When hitting the water to fish you have to decide on how you want to fish, do you feel like paddling/peddling whilst trolling a lure, this is a great method to find fish, but for some it’s a little to much like hard work.
There are three more options; you may choose to drift with your bait travelling at the speed of the wind pushing or tide; or you might use a drogue to slow the drift down to a more fish friendly speed while covering lots of ground (a very pleasant method of fishing, and one I do quite often); your third option is to anchor up and fish the area immediately around your kayak.
Anchors come in various sizes, shapes and weights and choosing one that suits your needs for the type of bottom your anchoring in and one that you know your going to get back at the end of the session can be a difficult choice.

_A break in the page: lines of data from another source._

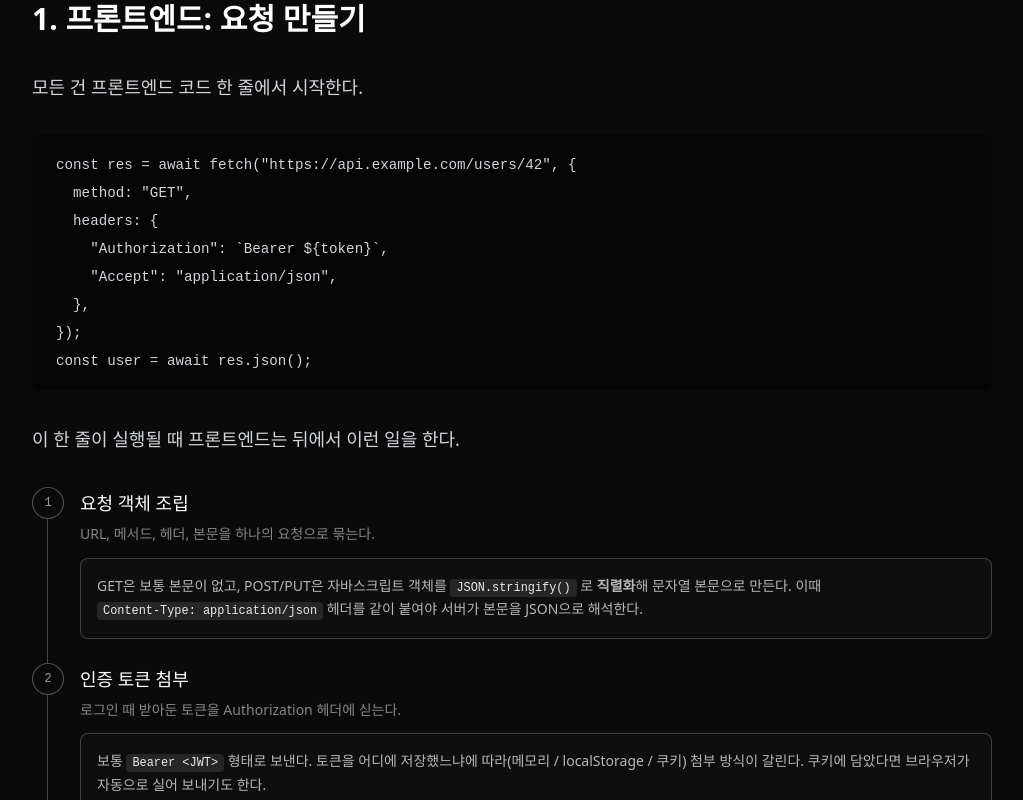
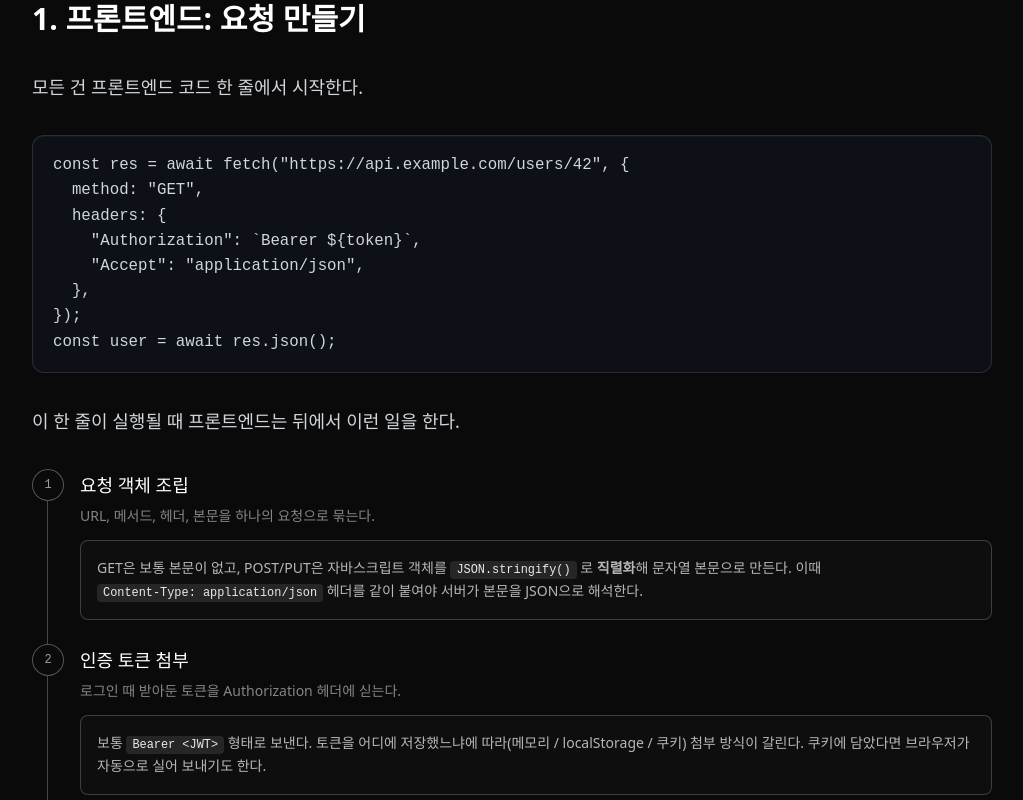
Before and after one commit to ZaMan0806/zamansite, a Next.js app: page /wiki/frontend-backend-request-response in a window 1280 px wide. Shown: the part 800-1600 px from the top of the page, without its empty margins (128-1151 px from the left). Built offline with nearby package versions, Linux system fonts and the light colour scheme; a web font is replaced by a local one.

Commit message:
refactor: 코드 블럭 하이라이팅 방식 수정

```diff
--- a/app/globals.css
+++ b/app/globals.css
@@ -86,3 +86,46 @@ body {
 .prose :where(code):not(:where(pre code))::after {
   content: none;
 }
+
+/* ── 코드 블록 (rehype-pretty-code) ──
+   토큰 색은 Shiki가 인라인 style로 입히고, 여기선 카드 컨테이너만 꾸민다. */
+.prose [data-rehype-pretty-code-figure] {
+  position: relative;
+  margin: 1.75rem 0;
+}
+
+.prose pre {
+  position: relative;
+  background: #0d1117;
+  border: 1px solid rgba(255, 255, 255, 0.12);
+  border-radius: 0.75rem;
+  padding: 1.1rem 1.25rem;
+  overflow-x: auto;
+  font-size: 0.875em;
+  line-height: 1.6;
+  box-shadow: 0 1px 0 rgba(255, 255, 255, 0.04) inset;
+}
+
+.prose pre code {
+  display: grid;            /* 줄 단위 레이아웃 (줄별 강조 대비) */
+  background: none;
+  padding: 0;
+  font-size: inherit;
+  font-weight: 400;
+  font-family: var(--font-mono), ui-monospace, monospace;
+  counter-reset: line;
+}
+
+/* 코드 블록 우상단에 언어 뱃지 */
+.prose pre[data-language]::before {
+  content: attr(data-language);
+  position: absolute;
+  top: 0.65rem;
+  right: 0.95rem;
+  font-family: var(--font-mono), monospace;
+  font-size: 0.7rem;
+  letter-spacing: 0.06em;
+  text-transform: uppercase;
+  color: rgba(255, 255, 255, 0.3);
+  pointer-events: none;
+}
--- a/content/wiki/frontend-backend-request-response.mdx
+++ b/content/wiki/frontend-backend-request-response.mdx
@@ -300,13 +300,6 @@ API(`api.example.com`)의 **출처(origin)가 다르기** 때문에, 브라우
     {
       title: "DB 조회",
       desc: "users/42 를 DB에서 읽어 응답 데이터를 조립한다.",
-      detail: (
-        <p className="m-0">
-          흔한 함정이 <strong>N+1 문제</strong>다. 사용자 1명을 부른 뒤 그 사람의
-          게시글 N개를 각각 따로 조회하면 쿼리가 1+N번 나간다. JOIN이나 일괄
-          로딩으로 한 번에 가져와야 한다.
-        </p>
-      ),
     },
   ]}
 />
@@ -444,7 +437,7 @@ setLoading(false);               // 로딩 끄기
     { title: "캐시 확인", desc: "fresh면 끝. stale이면 ETag로 재검증(→ 304)." },
     { title: "네트워크", desc: "DNS·TCP·TLS는 연결당 한 번, 재사용됨." },
     { title: "CORS", desc: "출처가 다르면 OPTIONS preflight가 먼저. 허용은 백엔드 설정." },
-    { title: "백엔드 처리", desc: "미들웨어 → JWT 인증 → 라우팅 → DB(N+1 주의)." },
+    { title: "백엔드 처리", desc: "미들웨어 → JWT 인증 → 라우팅 → DB 조회." },
     { title: "응답", desc: "상태 코드 + 헤더 + JSON 본문." },
     { title: "응답 처리", desc: "res.ok 분기 → json() 역직렬화 → 상태 갱신 → 로딩 OFF." },
     { title: "리렌더", desc: "가상 DOM diff로 바뀐 부분만 실제 DOM에 반영." },
--- a/next.config.ts
+++ b/next.config.ts
@@ -7,7 +7,13 @@ const nextConfig: NextConfig = {
 };
 
 const withMDX = createMDX({
-  // remark/rehype 플러그인이 필요하면 여기에 추가
+  options: {
+    // Turbopack은 플러그인을 문자열 이름 + 직렬화 가능한 옵션으로만 받는다.
+    // rehype-pretty-code는 Shiki 테마를 문자열로 지정할 수 있어 호환된다.
+    rehypePlugins: [
+      ["rehype-pretty-code", { theme: "github-dark-default", keepBackground: false }],
+    ],
+  },
 });
 
 export default withMDX(nextConfig);
--- a/package.json
+++ b/package.json
@@ -16,7 +16,9 @@
     "@types/mdx": "^2.0.14",
     "next": "16.2.6",
     "react": "19.2.4",
-    "react-dom": "19.2.4"
+    "react-dom": "19.2.4",
+    "rehype-pretty-code": "^0.14.3",
+    "shiki": "^4.2.0"
   },
   "devDependencies": {
     "@tailwindcss/postcss": "^4",
```
Also changed, not shown: 1 other file (tests, documents, lock files or other folders).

Anchoring over sand is relatively easy, there are three main types of anchor to choose from for these conditions, the folding grapnel (which is the most popular choice) folds easily for storage, can be set to trip should it become stuck and is relatively cheap. The most popular sizes used are the 0.75 kg and 1.5 kg, both would be used with around a meter of chain to ensure that the anchor lies correctly along the bottom and the tip digs in.
Grapnel anchors: 0.75kg and 1.5kg plus chain
Then we have the Bruce anchor, this is very similar to that used by fishing boats, designed to dig in should you start to drift, again it would be used with at least a metre of chain to ensure the correct angle when deployed. A line can be run from one end of the anchor to the other to allow it to trip should it become stuck. Personally I find these stick a little too well for my liking, but many of my friends love them.
The Danforth. This is another folding anchor, similar to the type used on ships, two large flat pointed blades (flukes) lay flat along the shank of the anchor, on deployment the blades trip and lay at an angle which then digs into the sea floor, again this would be used with chain.
For rocky (rough) ground there is always the problem of getting your anchor back as most designs have a habit of snagging and in mud getting your anchor to stick can also be an issue.
So with this in mind there are a few anchors that kayak angler’s use in the hope that they can get them back and if they can’t, it’s a cheaper option to lose.
Wire grapnels, home made from stiff bendable wire anchors with lead added to add some wait, these are designed so that the wire bends and straightens as you haul your anchor out of the rocks, these work well but not everyone has the tools and materials to make one.
Heavy ground homemade wire grapnel
The mud anchor. Perfect for river, lake, rough ground, mud, can be brought as a 'mushroom' anchor, usually covered in a plastic coating to ensure that they don’t scratch your boat/kayak. Alternatively you can make one very easily. There are two types I have seen used. One is the lighter engineering brick; a rope loop is tied through the central hole so you can tie your anchor line to it. The brick can be covered in gaffer tape to stop it falling apart in the water and also protect your kayak.
Home made mud anchor with anchor line
And finally my favourite the flower pot mud anchor, this consists of a flower pot with a hole drilled centrally in the bottom, an old tent peg bent around and slid into the hole, the round head on the outside of the flowerpot, then simply pour some mixed fence post concrete into the pot making sure the tent peg is central within the pot, the concrete goes off very quickly so you can’t take long filling your pot(s). Once dry cover the base in gaffer tape to ensure that they whole thing is kayak friendly. The great thing with this type of anchor is that you can make lots of different sizes to suit your needs. I recently made a 4 kg one which I would say is perfect for all my saltwater needs; I will be making some lighter ones for freshwater.
Well that’s anchors, which one you choose to use is down to you, just remember to always carry a spare just in case.